The date for the parliamentary nod to Yiddish, a language once spoken by more than 12 million Jews, was selected to mark 150 years since the birth of the Yiddish author Shalom Aleichem. This past week was also the 20th anniversary of the founding of Yiddishshpiel, Tel Aviv's all-Yiddish theater.
The day's events include a joint meeting of the Knesset's Absorption, Immigration and Diaspora Committee and the Education and Culture Committee to discuss Yiddish culture. The Knesset is also holding a special session to discuss the place of Yiddish in modern Israeli society. Foreign Minister Avigdor Lieberman and Deputy Minister of Pensioners Affairs Leah Ness are delivering the main speeches of the session.
Ahead of the unique Knesset session, a lexicon of the Yiddish translations of several key phrases often used by Israeli parliamentarians was distributed to all Knesset members.
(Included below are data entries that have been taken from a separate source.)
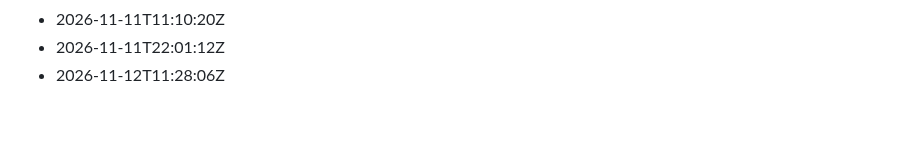
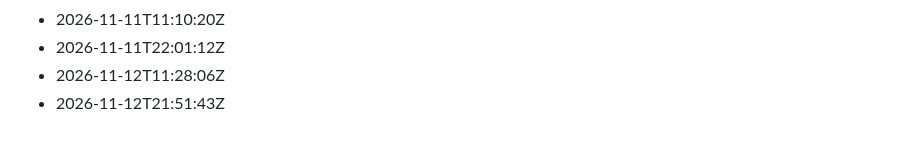
Before and after one commit to Gabzkk/Gabzii, a Markdown page: activity/daily-commits.md, the part around the change. GitHub-like rendering.

Commit message:
chore: record daily activity for 2026-11-12

```diff
--- a/activity/daily-commits.md
+++ b/activity/daily-commits.md
@@ -263,3 +263,4 @@
 - 2026-11-11T11:10:20Z
 - 2026-11-11T22:01:12Z
 - 2026-11-12T11:28:06Z
+- 2026-11-12T21:51:43Z
```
A few key phrases from the lexicon that veteran MKs may find useful include:
Ich hob eich nisht geshtert, toshter nisht mir! - "I didn't interrupt you, don't interrupt me!"
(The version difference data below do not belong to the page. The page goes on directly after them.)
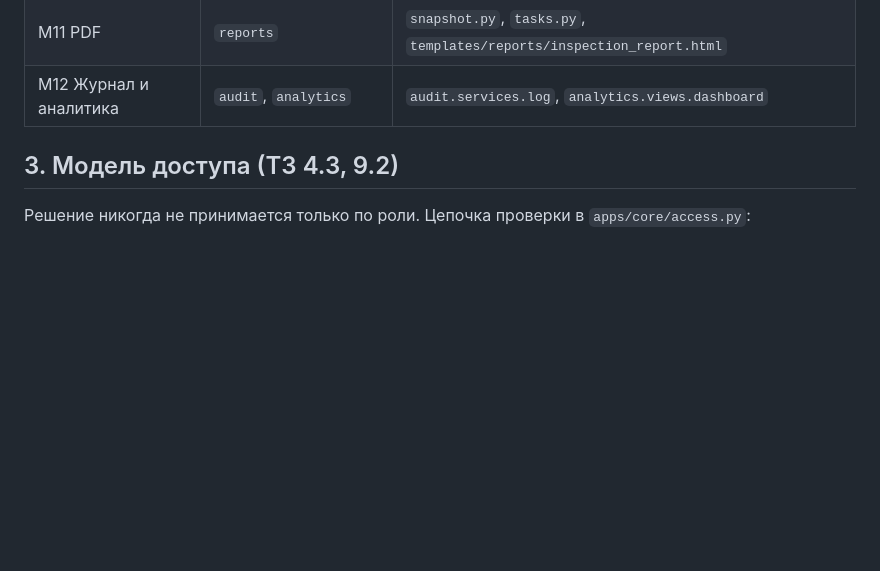
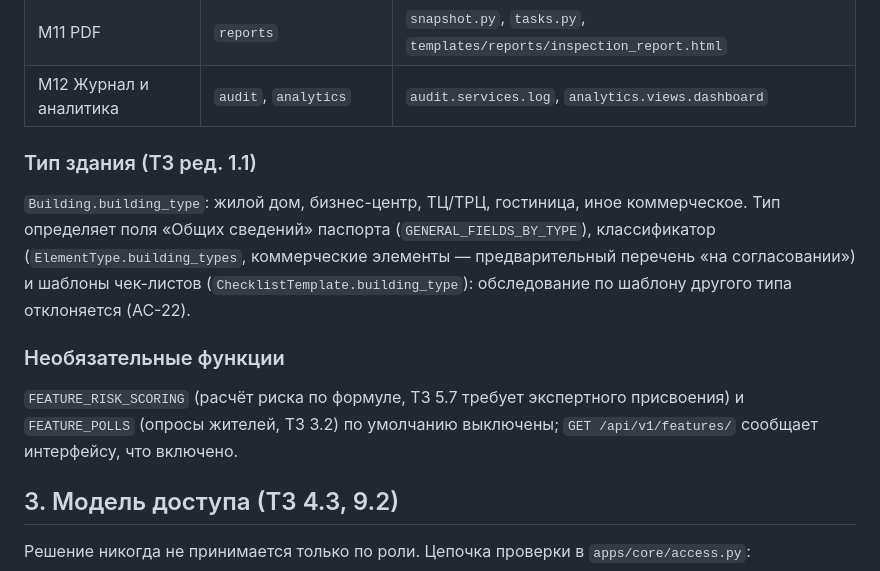
Before and after one commit to tamerlan-dejavu/tirek, a Markdown page: docs/architecture.md, the part around the change. Drawn GitHub-style; blank space fills up the shorter version.

Commit message:
docs: building types, optional features, two-factor and audit journal

```diff
--- a/docs/architecture.md
+++ b/docs/architecture.md
@@ -34,6 +34,18 @@
 | M10 Кабинет ОСИ | `portal` | агрегаты только по опубликованному |
 | M11 PDF | `reports` | `snapshot.py`, `tasks.py`, `templates/reports/inspection_report.html` |
 | M12 Журнал и аналитика | `audit`, `analytics` | `audit.services.log`, `analytics.views.dashboard` |
+
+### Тип здания (ТЗ ред. 1.1)
+
+`Building.building_type`: жилой дом, бизнес-центр, ТЦ/ТРЦ, гостиница, иное коммерческое. Тип определяет
+поля «Общих сведений» паспорта (`GENERAL_FIELDS_BY_TYPE`), классификатор (`ElementType.building_types`,
+коммерческие элементы — предварительный перечень «на согласовании») и шаблоны чек-листов
+(`ChecklistTemplate.building_type`): обследование по шаблону другого типа отклоняется (AC-22).
+
+### Необязательные функции
+
+`FEATURE_RISK_SCORING` (расчёт риска по формуле, ТЗ 5.7 требует экспертного присвоения) и `FEATURE_POLLS`
+(опросы жителей, ТЗ 3.2) по умолчанию выключены; `GET /api/v1/features/` сообщает интерфейсу, что включено.
 
 ## 3. Модель доступа (ТЗ 4.3, 9.2)
 
```
Also changed, not shown: README.md (+3 -0 lines).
Ich ruf eich tzum seder dus ershte mol.... - "I am calling you to order for the first time...."
Ordners, derveitert im fun zal! - "Ushers, remove him from the hall!"
Vehr siz far, zol veilen 'far'. Vehr siz keigen, zol veilen 'keigen'. - "Whoever is in favor, vote 'in favor'. Whoever is opposed, vote 'opposed'."
In the Knesset auditorium, members of the Yiddishshpiel theater troupe are performing songs and selected scenes from the Yiddish theater and from Jewish tradition. Throughout the day, the Knesset halls will host an exhibition from the Shalom Aleichem House, which is dedicated to preserving the author's legacy.
More than 450 people were invited to take part in the Knesset festivities and events.
Behind the cultural initiative stands Knesset Member Lia Shemtov (Israel Beiteinu), chairperson of the Knesset Immigration, Absorption and Diaspora Committee, who grew up speaking Yiddish in her family home in the Ukraine.
"This language represents for me the language, culture and history of the Jews of Europe," Shemtov said. "Yiddish is a rich, pungent, humorous, sweet and indulgent language. ...Yiddish, for me, is mein mameloshen, mein tateloshen, mein bubbeloshen und mein zeydeloshen ('my mother tongue, my father tongue, my grandmother tongue and my grandfather tongue')."
The two parties with the most Yiddish speakers, Shemtov said, are Yisrael Beiteinu and the Ashkenazi hareidi-religious United Torah Judaism party. Three Yisrael Beiteinu MKs - Shemtov, Avigdor Lieberman and David Rotem - speak Yiddish, as do all five MKs from UTJ. Other MKs who list Yiddish as an additional language on their official Knesset webpages are Avishai Braverman (Labor), Shai Hermesh (Kadima) and Yaakov "Ketzaleh" Katz (National Union).